» Problem requirements
Which of the lines below contain the string "canvas"? Pull each one out of the data.

» Record extracts
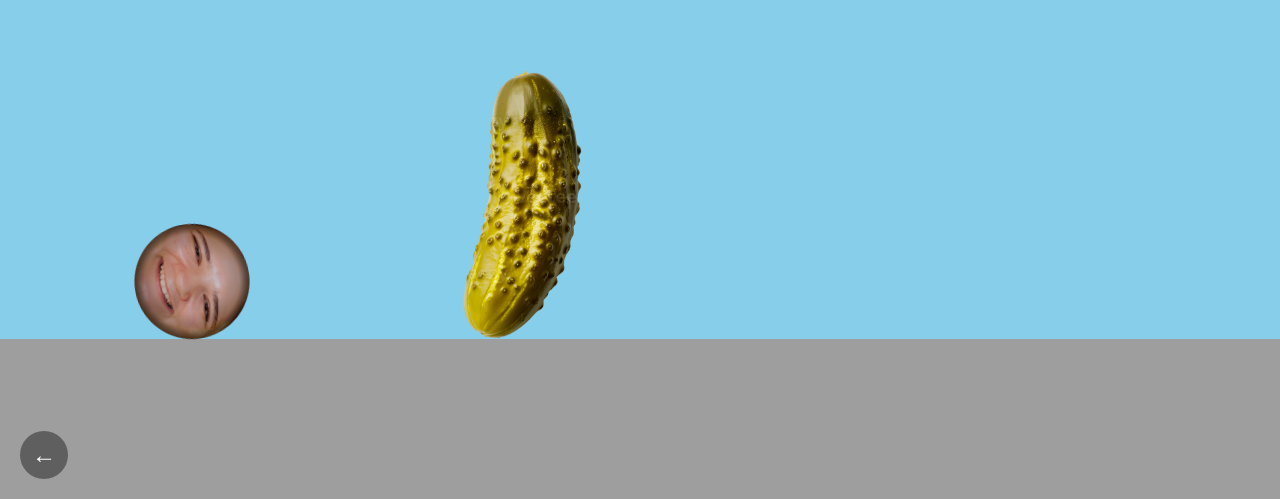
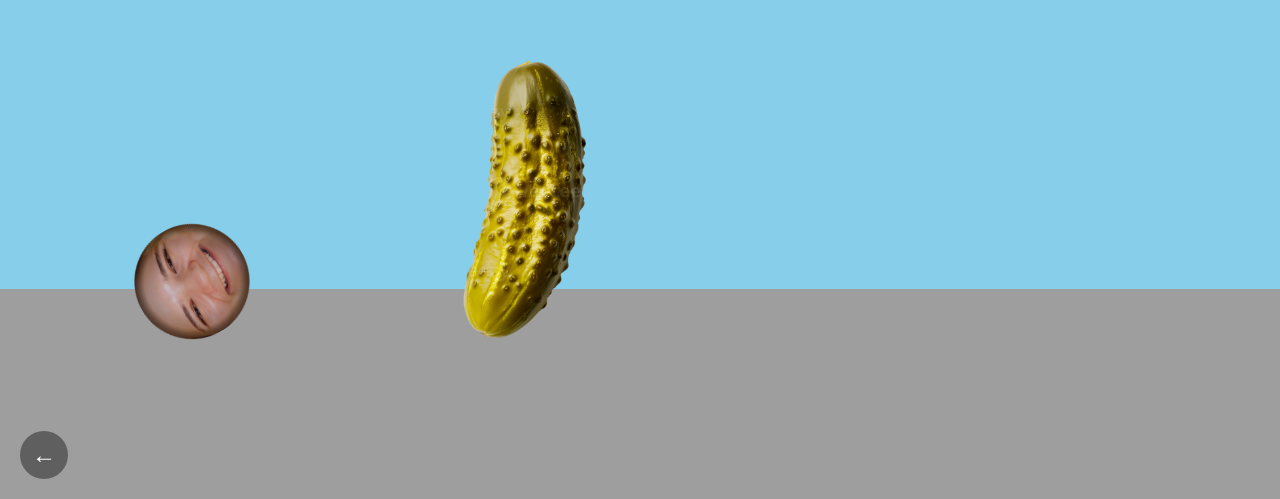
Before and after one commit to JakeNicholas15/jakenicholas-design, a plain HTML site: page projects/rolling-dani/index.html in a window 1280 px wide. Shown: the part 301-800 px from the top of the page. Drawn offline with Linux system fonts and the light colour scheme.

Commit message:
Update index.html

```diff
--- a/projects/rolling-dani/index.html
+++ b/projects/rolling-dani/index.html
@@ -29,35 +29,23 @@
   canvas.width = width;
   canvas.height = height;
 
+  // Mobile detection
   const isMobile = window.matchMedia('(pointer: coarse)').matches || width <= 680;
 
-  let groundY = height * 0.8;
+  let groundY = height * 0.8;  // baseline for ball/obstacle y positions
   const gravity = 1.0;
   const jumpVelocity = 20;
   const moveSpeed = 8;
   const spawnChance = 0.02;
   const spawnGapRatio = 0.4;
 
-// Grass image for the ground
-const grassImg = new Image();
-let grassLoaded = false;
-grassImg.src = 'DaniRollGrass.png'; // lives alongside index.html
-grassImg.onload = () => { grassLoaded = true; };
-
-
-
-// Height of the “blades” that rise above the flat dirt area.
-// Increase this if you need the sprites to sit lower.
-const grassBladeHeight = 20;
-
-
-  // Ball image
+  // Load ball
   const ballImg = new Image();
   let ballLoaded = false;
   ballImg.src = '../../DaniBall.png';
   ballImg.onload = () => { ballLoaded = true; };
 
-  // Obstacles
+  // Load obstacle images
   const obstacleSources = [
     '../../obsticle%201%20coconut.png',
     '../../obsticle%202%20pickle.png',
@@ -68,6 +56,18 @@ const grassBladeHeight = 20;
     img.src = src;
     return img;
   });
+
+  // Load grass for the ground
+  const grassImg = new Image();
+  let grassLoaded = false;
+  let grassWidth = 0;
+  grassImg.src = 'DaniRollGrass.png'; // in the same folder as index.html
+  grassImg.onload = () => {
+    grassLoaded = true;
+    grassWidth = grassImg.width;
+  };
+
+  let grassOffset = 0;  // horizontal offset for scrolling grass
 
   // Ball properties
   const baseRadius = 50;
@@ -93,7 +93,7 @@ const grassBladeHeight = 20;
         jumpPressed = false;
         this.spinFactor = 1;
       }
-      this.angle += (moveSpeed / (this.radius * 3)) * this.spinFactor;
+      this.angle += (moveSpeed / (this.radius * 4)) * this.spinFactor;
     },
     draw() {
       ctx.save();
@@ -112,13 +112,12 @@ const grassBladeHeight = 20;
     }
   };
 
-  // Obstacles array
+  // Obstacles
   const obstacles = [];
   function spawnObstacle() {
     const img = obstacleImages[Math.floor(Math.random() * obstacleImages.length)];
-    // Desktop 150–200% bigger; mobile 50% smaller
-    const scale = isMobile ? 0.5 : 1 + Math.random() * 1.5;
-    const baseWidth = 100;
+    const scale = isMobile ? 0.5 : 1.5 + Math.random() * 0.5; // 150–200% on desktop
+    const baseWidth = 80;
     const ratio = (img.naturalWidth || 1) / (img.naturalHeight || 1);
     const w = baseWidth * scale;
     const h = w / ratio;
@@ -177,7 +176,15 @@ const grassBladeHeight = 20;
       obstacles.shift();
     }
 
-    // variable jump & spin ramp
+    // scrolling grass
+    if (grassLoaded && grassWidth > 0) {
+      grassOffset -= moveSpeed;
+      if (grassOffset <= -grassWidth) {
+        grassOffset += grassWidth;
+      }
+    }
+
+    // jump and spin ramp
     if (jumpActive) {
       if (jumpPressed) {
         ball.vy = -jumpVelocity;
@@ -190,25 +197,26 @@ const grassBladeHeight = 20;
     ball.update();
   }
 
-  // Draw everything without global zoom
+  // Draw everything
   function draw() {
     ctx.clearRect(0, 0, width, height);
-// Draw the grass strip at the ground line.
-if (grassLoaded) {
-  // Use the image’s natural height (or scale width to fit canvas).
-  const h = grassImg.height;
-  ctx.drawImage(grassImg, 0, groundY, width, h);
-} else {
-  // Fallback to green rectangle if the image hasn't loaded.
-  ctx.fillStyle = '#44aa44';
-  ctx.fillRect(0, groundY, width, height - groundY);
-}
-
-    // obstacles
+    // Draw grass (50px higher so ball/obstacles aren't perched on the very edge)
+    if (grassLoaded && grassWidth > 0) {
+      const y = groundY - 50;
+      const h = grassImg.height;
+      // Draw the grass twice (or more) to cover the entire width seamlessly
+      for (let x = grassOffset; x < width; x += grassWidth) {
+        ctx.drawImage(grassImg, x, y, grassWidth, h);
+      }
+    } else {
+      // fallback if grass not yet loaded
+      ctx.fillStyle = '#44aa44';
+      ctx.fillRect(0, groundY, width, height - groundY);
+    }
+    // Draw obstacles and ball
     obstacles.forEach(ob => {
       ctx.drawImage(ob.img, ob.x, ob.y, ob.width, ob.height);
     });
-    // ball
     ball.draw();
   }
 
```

» Task response
   canvas.width = width;
   canvas.height = height;
-  // Use the image’s natural height (or scale width to fit canvas).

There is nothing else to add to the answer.